Entries taken from a collection:
-=-=-
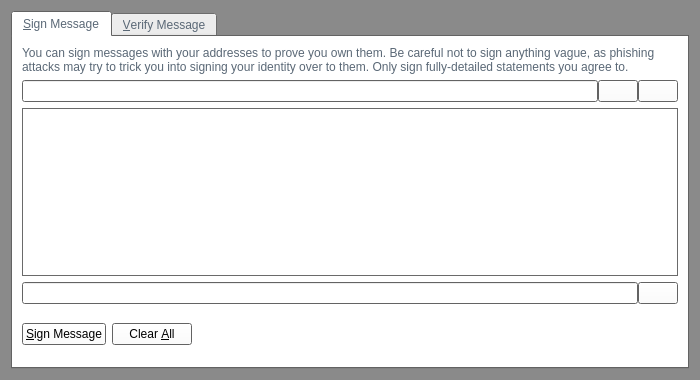
First picture: the form in src/qt/forms/signverifymessagedialog.ui, repository Sterlingcoin/Sterlingcoin-1.6.2.0-Release, before the edit.
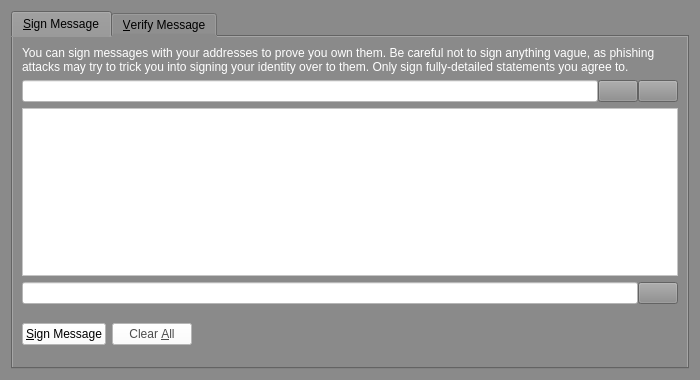
Second picture: the form after the edit. Icons and pictures are not drawn. Custom widgets are drawn as their Qt base class.

Diff of the .ui file:
```diff
--- a/src/qt/forms/signverifymessagedialog.ui
+++ b/src/qt/forms/signverifymessagedialog.ui
@@ -446,6 +446,15 @@
           </color>
          </brush>
         </colorrole>
+        <colorrole role="Button">
+         <brush brushstyle="SolidPattern">
+          <color alpha="255">
+           <red>138</red>
+           <green>138</green>
+           <blue>138</blue>
+          </color>
+         </brush>
+        </colorrole>
         <colorrole role="Text">
          <brush brushstyle="SolidPattern">
           <color alpha="255">
@@ -464,6 +473,24 @@
           </color>
          </brush>
         </colorrole>
+        <colorrole role="Base">
+         <brush brushstyle="SolidPattern">
+          <color alpha="255">
+           <red>138</red>
+           <green>138</green>
+           <blue>138</blue>
+          </color>
+         </brush>
+        </colorrole>
+        <colorrole role="Window">
+         <brush brushstyle="SolidPattern">
+          <color alpha="255">
+           <red>138</red>
+           <green>138</green>
+           <blue>138</blue>
+          </color>
+         </brush>
+        </colorrole>
         <colorrole role="Shadow">
          <brush brushstyle="SolidPattern">
           <color alpha="255">
@@ -493,6 +520,15 @@
           </color>
          </brush>
         </colorrole>
+        <colorrole role="Button">
+         <brush brushstyle="SolidPattern">
+          <color alpha="255">
+           <red>138</red>
+           <green>138</green>
+           <blue>138</blue>
+          </color>
+         </brush>
+        </colorrole>
         <colorrole role="Text">
          <brush brushstyle="SolidPattern">
           <color alpha="255">
@@ -511,6 +547,24 @@
           </color>
          </brush>
         </colorrole>
+        <colorrole role="Base">
+         <brush brushstyle="SolidPattern">
+          <color alpha="255">
+           <red>138</red>
+           <green>138</green>
+           <blue>138</blue>
+          </color>
+         </brush>
+        </colorrole>
+        <colorrole role="Window">
+         <brush brushstyle="SolidPattern">
+          <color alpha="255">
+           <red>138</red>
+           <green>138</green>
+           <blue>138</blue>
+          </color>
+         </brush>
+        </colorrole>
         <colorrole role="Shadow">
          <brush brushstyle="SolidPattern">
           <color alpha="255">
@@ -540,6 +594,15 @@
           </color>
          </brush>
         </colorrole>
+        <colorrole role="Button">
+         <brush brushstyle="SolidPattern">
+          <color alpha="255">
+           <red>138</red>
+           <green>138</green>
+           <blue>138</blue>
+          </color>
+         </brush>
+        </colorrole>
         <colorrole role="Text">
          <brush brushstyle="SolidPattern">
           <color alpha="255">
@@ -558,6 +621,24 @@
           </color>
          </brush>
         </colorrole>
+        <colorrole role="Base">
+         <brush brushstyle="SolidPattern">
+          <color alpha="255">
+           <red>138</red>
+           <green>138</green>
+           <blue>138</blue>
+          </color>
+         </brush>
+        </colorrole>
+        <colorrole role="Window">
+         <brush brushstyle="SolidPattern">
+          <color alpha="255">
+           <red>138</red>
+           <green>138</green>
+           <blue>138</blue>
+          </color>
+         </brush>
+        </colorrole>
         <colorrole role="Shadow">
          <brush brushstyle="SolidPattern">
           <color alpha="255">
@@ -579,6 +660,9 @@
        </disabled>
       </palette>
      </property>
+     <property name="styleSheet">
+      <string notr="true">background-color: rgb(138, 138, 138);</string>
+     </property>
      <property name="currentIndex">
       <number>0</number>
      </property>
@@ -589,6 +673,151 @@
       <layout class="QVBoxLayout" name="verticalLayout_SM">
        <item>
         <widget class="QLabel" name="infoLabel_SM">
+         <property name="palette">
+          <palette>
+           <active>
+            <colorrole role="WindowText">
+             <brush brushstyle="SolidPattern">
+              <color alpha="255">
+               <red>255</red>
+               <green>255</green>
+               <blue>255</blue>
+              </color>
+             </brush>
+            </colorrole>
+            <colorrole role="Button">
+             <brush brushstyle="SolidPattern">
+              <color alpha="255">
+               <red>138</red>
+               <green>138</green>
+               <blue>138</blue>
+              </color>
+             </brush>
+            </colorrole>
+            <colorrole role="Text">
+             <brush brushstyle="SolidPattern">
+              <color alpha="255">
+               <red>255</red>
+               <green>255</green>
+               <blue>255</blue>
+              </color>
+             </brush>
+            </colorrole>
+            <colorrole role="Base">
+             <brush brushstyle="SolidPattern">
+              <color alpha="255">
+               <red>138</red>
+               <green>138</green>
+               <blue>138</blue>
+              </color>
+             </brush>
+            </colorrole>
+            <colorrole role="Window">
+             <brush brushstyle="SolidPattern">
+              <color alpha="255">
+               <red>138</red>
+               <green>138</green>
+               <blue>138</blue>
+              </color>
+             </brush>
+            </colorrole>
+           </active>
+           <inactive>
+            <colorrole role="WindowText">
+             <brush brushstyle="SolidPattern">
+              <color alpha="255">
+               <red>255</red>
+               <green>255</green>
+               <blue>255</blue>
+              </color>
+             </brush>
+            </colorrole>
+            <colorrole role="Button">
+             <brush brushstyle="SolidPattern">
+              <color alpha="255">
+               <red>138</red>
+               <green>138</green>
+               <blue>138</blue>
+              </color>
+             </brush>
+            </colorrole>
+            <colorrole role="Text">
+             <brush brushstyle="SolidPattern">
+              <color alpha="255">
+               <red>255</red>
+               <green>255</green>
+               <blue>255</blue>
+              </color>
+             </brush>
+            </colorrole>
+            <colorrole role="Base">
+             <brush brushstyle="SolidPattern">
+              <color alpha="255">
+               <red>138</red>
+               <green>138</green>
+               <blue>138</blue>
+              </color>
+             </brush>
+            </colorrole>
+            <colorrole role="Window">
+             <brush brushstyle="SolidPattern">
+              <color alpha="255">
+               <red>138</red>
+               <green>138</green>
+               <blue>138</blue>
+              </color>
+             </brush>
+            </colorrole>
+           </inactive>
+           <disabled>
+            <colorrole role="WindowText">
+             <brush brushstyle="SolidPattern">
+              <color alpha="255">
+               <red>69</red>
+               <green>69</green>
+               <blue>69</blue>
+              </color>
+             </brush>
+            </colorrole>
+            <colorrole role="Button">
+             <brush brushstyle="SolidPattern">
+              <color alpha="255">
+               <red>138</red>
+               <green>138</green>
+               <blue>138</blue>
+              </color>
+             </brush>
+            </colorrole>
+            <colorrole role="Text">
+             <brush brushstyle="SolidPattern">
+              <color alpha="255">
+               <red>69</red>
+               <green>69</green>
+               <blue>69</blue>
+              </color>
+             </brush>
+            </colorrole>
+            <colorrole role="Base">
+             <brush brushstyle="SolidPattern">
+              <color alpha="255">
+               <red>138</red>
+               <green>138</green>
+               <blue>138</blue>
+              </color>
+             </brush>
+            </colorrole>
+            <colorrole role="Window">
+             <brush brushstyle="SolidPattern">
+              <color alpha="255">
+               <red>138</red>
+               <green>138</green>
+               <blue>138</blue>
+              </color>
+             </brush>
+            </colorrole>
+           </disabled>
+          </palette>
+         </property>
          <property name="text">
           <string>You can sign messages with your addresses to prove you own them. Be careful not to sign anything vague, as phishing attacks may try to trick you into signing your identity over to them. Only sign fully-detailed statements you agree to.</string>
          </property>
@@ -610,6 +839,9 @@
            <property name="toolTip">
             <string>The address to sign the message with (e.g. Sjz75uKHzUQJnSdzvpiigEGxseKkDhQToX)</string>
            </property>
+           <property name="styleSheet">
+            <string notr="true">background-color: rgb(255, 255, 255);</string>
+           </property>
            <property name="maxLength">
             <number>34</number>
            </property>
@@ -662,6 +894,9 @@
          <property name="toolTip">
           <string>Enter the message you want to sign here</string>
          </property>
+         <property name="styleSheet">
+          <string notr="true">background-color: rgb(255, 255, 255);</string>
+         </property>
         </widget>
        </item>
        <item>
@@ -671,11 +906,105 @@
          </property>
          <item>
           <widget class="QLineEdit" name="signatureOut_SM">
+           <property name="palette">
+            <palette>
+             <active>
+              <colorrole role="Button">
+               <brush brushstyle="SolidPattern">
+                <color alpha="255">
+                 <red>255</red>
+                 <green>255</green>
+                 <blue>255</blue>
+                </color>
+               </brush>
+              </colorrole>
+              <colorrole role="Base">
+               <brush brushstyle="SolidPattern">
+                <color alpha="255">
+                 <red>255</red>
+                 <green>255</green>
+                 <blue>255</blue>
+                </color>
+               </brush>
+              </colorrole>
+              <colorrole role="Window">
+               <brush brushstyle="SolidPattern">
+                <color alpha="255">
+                 <red>255</red>
+                 <green>255</green>
+                 <blue>255</blue>
+                </color>
+               </brush>
+              </colorrole>
+             </active>
+             <inactive>
+              <colorrole role="Button">
+               <brush brushstyle="SolidPattern">
+                <color alpha="255">
+                 <red>255</red>
+                 <green>255</green>
+                 <blue>255</blue>
+                </color>
+               </brush>
+              </colorrole>
+              <colorrole role="Base">
+               <brush brushstyle="SolidPattern">
+                <color alpha="255">
+                 <red>255</red>
+                 <green>255</green>
+                 <blue>255</blue>
+                </color>
+               </brush>
+              </colorrole>
+              <colorrole role="Window">
+               <brush brushstyle="SolidPattern">
+                <color alpha="255">
+                 <red>255</red>
+                 <green>255</green>
+                 <blue>255</blue>
+                </color>
+               </brush>
+              </colorrole>
+             </inactive>
+             <disabled>
+              <colorrole role="Button">
+               <brush brushstyle="SolidPattern">
+                <color alpha="255">
+                 <red>255</red>
+                 <green>255</green>
+                 <blue>255</blue>
+                </color>
+               </brush>
+              </colorrole>
+              <colorrole role="Base">
+               <brush brushstyle="SolidPattern">
+                <color alpha="255">
+                 <red>255</red>
+                 <green>255</green>
+                 <blue>255</blue>
+                </color>
+               </brush>
+              </colorrole>
+              <colorrole role="Window">
+               <brush brushstyle="SolidPattern">
+                <color alpha="255">
+                 <red>255</red>
+                 <green>255</green>
+                 <blue>255</blue>
+                </color>
+               </brush>
+              </colorrole>
+             </disabled>
+            </palette>
+           </property>
            <property name="font">
             <font>
              <italic>true</italic>
             </font>
            </property>
+           <property name="styleSheet">
+            <string notr="true">background-color: rgb(255, 255, 255);</string>
+           </property>
            <property name="readOnly">
             <bool>true</bool>
            </property>
@@ -716,6 +1045,15 @@
                 </color>
                </brush>
               </colorrole>
+              <colorrole role="Button">
+               <brush brushstyle="SolidPattern">
+                <color alpha="255">
+                 <red>255</red>
+                 <green>255</green>
+                 <blue>255</blue>
+                </color>
+               </brush>
+              </colorrole>
               <colorrole role="Dark">
                <brush brushstyle="SolidPattern">
                 <color alpha="255">
@@ -752,6 +1090,24 @@
                 </color>
                </brush>
               </colorrole>
+              <colorrole role="Base">
+               <brush brushstyle="SolidPattern">
+                <color alpha="255">
+                 <red>255</red>
+                 <green>255</green>
+                 <blue>255</blue>
+                </color>
+               </brush>
+              </colorrole>
+              <colorrole role="Window">
+               <brush brushstyle="SolidPattern">
+                <color alpha="255">
+                 <red>255</red>
+                 <green>255</green>
+                 <blue>255</blue>
+                </color>
+               </brush>
+              </colorrole>
              </active>
              <inactive>
               <colorrole role="WindowText">
@@ -763,6 +1119,15 @@
                 </color>
                </brush>
               </colorrole>
+              <colorrole role="Button">
+               <brush brushstyle="SolidPattern">
+                <color alpha="255">
+                 <red>255</red>
+                 <green>255</green>
+                 <blue>255</blue>
+                </color>
+               </brush>
+              </colorrole>
               <colorrole role="Dark">
                <brush brushstyle="SolidPattern">
                 <color alpha="255">
@@ -799,6 +1164,24 @@
                 </color>
                </brush>
               </colorrole>
+              <colorrole role="Base">
+               <brush brushstyle="SolidPattern">
+                <color alpha="255">
+                 <red>255</red>
+                 <green>255</green>
+                 <blue>255</blue>
+                </color>
+               </brush>
+              </colorrole>
+              <colorrole role="Window">
+               <brush brushstyle="SolidPattern">
+                <color alpha="255">
+                 <red>255</red>
+                 <green>255</green>
+                 <blue>255</blue>
+                </color>
+               </brush>
+              </colorrole>
              </inactive>
              <disabled>
               <colorrole role="WindowText">
@@ -810,6 +1193,15 @@
                 </color>
                </brush>
               </colorrole>
+              <colorrole role="Button">
+               <brush brushstyle="SolidPattern">
+                <color alpha="255">
+                 <red>255</red>
+                 <green>255</green>
+                 <blue>255</blue>
+                </color>
+               </brush>
+              </colorrole>
               <colorrole role="Dark">
                <brush brushstyle="SolidPattern">
                 <color alpha="255">
@@ -846,12 +1238,33 @@
                 </color>
                </brush>
               </colorrole>
+              <colorrole role="Base">
+               <brush brushstyle="SolidPattern">
+                <color alpha="255">
+                 <red>255</red>
+                 <green>255</green>
+                 <blue>255</blue>
+                </color>
+               </brush>
+              </colorrole>
+              <colorrole role="Window">
+               <brush brushstyle="SolidPattern">
+                <color alpha="255">
+                 <red>255</red>
+                 <green>255</green>
+                 <blue>255</blue>
+                </color>
+               </brush>
+              </colorrole>
              </disabled>
             </palette>
            </property>
            <property name="toolTip">
             <string>Sign the message to prove you own this Sterlingcoin address</string>
            </property>
+           <property name="styleSheet">
+            <string notr="true">background-color: rgb(255, 255, 255);</string>
+           </property>
            <property name="text">
             <string>&amp;Sign Message</string>
            </property>
@@ -869,28 +1282,91 @@
            <property name="palette">
             <palette>
              <active>
+              <colorrole role="Button">
+               <brush brushstyle="SolidPattern">
+                <color alpha="255">
+                 <red>255</red>
+                 <green>255</green>
+                 <blue>255</blue>
+                </color>
+               </brush>
+              </colorrole>
               <colorrole role="ButtonText">
                <brush brushstyle="SolidPattern">
                 <color alpha="255">
-                 <red>0</red>
-                 <green>0</green>
-                 <blue>0</blue>
+                 <red>76</red>
+                 <green>76</green>
+                 <blue>76</blue>
+                </color>
+               </brush>
+              </colorrole>
+              <colorrole role="Base">
+               <brush brushstyle="SolidPattern">
+                <color alpha="255">
+                 <red>255</red>
+                 <green>255</green>
+                 <blue>255</blue>
+                </color>
+               </brush>
+              </colorrole>
+              <colorrole role="Window">
+               <brush brushstyle="SolidPattern">
+                <color alpha="255">
+                 <red>255</red>
+                 <green>255</green>
+                 <blue>255</blue>
                 </color>
                </brush>
               </colorrole>
              </active>
              <inactive>
+              <colorrole role="Button">
+               <brush brushstyle="SolidPattern">
+                <color alpha="255">
+                 <red>255</red>
+                 <green>255</green>
+                 <blue>255</blue>
+                </color>
+               </brush>
+              </colorrole>
               <colorrole role="ButtonText">
                <brush brushstyle="SolidPattern">
                 <color alpha="255">
-                 <red>0</red>
-                 <green>0</green>
-                 <blue>0</blue>
+                 <red>76</red>
+                 <green>76</green>
+                 <blue>76</blue>
+                </color>
+               </brush>
+              </colorrole>
+              <colorrole role="Base">
+               <brush brushstyle="SolidPattern">
+                <color alpha="255">
+                 <red>255</red>
+                 <green>255</green>
+                 <blue>255</blue>
+                </color>
+               </brush>
+              </colorrole>
+              <colorrole role="Window">
+               <brush brushstyle="SolidPattern">
+                <color alpha="255">
+                 <red>255</red>
+                 <green>255</green>
+                 <blue>255</blue>
                 </color>
                </brush>
               </colorrole>
              </inactive>
              <disabled>
+              <colorrole role="Button">
+               <brush brushstyle="SolidPattern">
+                <color alpha="255">
+                 <red>255</red>
+                 <green>255</green>
+                 <blue>255</blue>
+                </color>
+               </brush>
+              </colorrole>
               <colorrole role="ButtonText">
                <brush brushstyle="SolidPattern">
                 <color alpha="255">
@@ -900,12 +1376,33 @@
                 </color>
                </brush>
               </colorrole>
+              <colorrole role="Base">
+               <brush brushstyle="SolidPattern">
+                <color alpha="255">
+                 <red>255</red>
+                 <green>255</green>
+                 <blue>255</blue>
+                </color>
+               </brush>
+              </colorrole>
+              <colorrole role="Window">
+               <brush brushstyle="SolidPattern">
+                <color alpha="255">
+                 <red>255</red>
+                 <green>255</green>
+                 <blue>255</blue>
+                </color>
+               </brush>
+              </colorrole>
              </disabled>
             </palette>
            </property>
            <property name="toolTip">
             <string>Reset all sign message fields</string>
            </property>
+           <property name="styleSheet">
+            <string notr="true">background-color: rgb(255, 255, 255);</string>
+           </property>
            <property name="text">
             <string>Clear &amp;All</string>
            </property>
```
Left out of the diff: 381 changed lines with no effect on the pictures.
-=-=-
# TASK TO CARRY OUT
The answer must be a single number: the count of lines above that contain the word "Sterlingcoin".

# TASK OUTPUT
2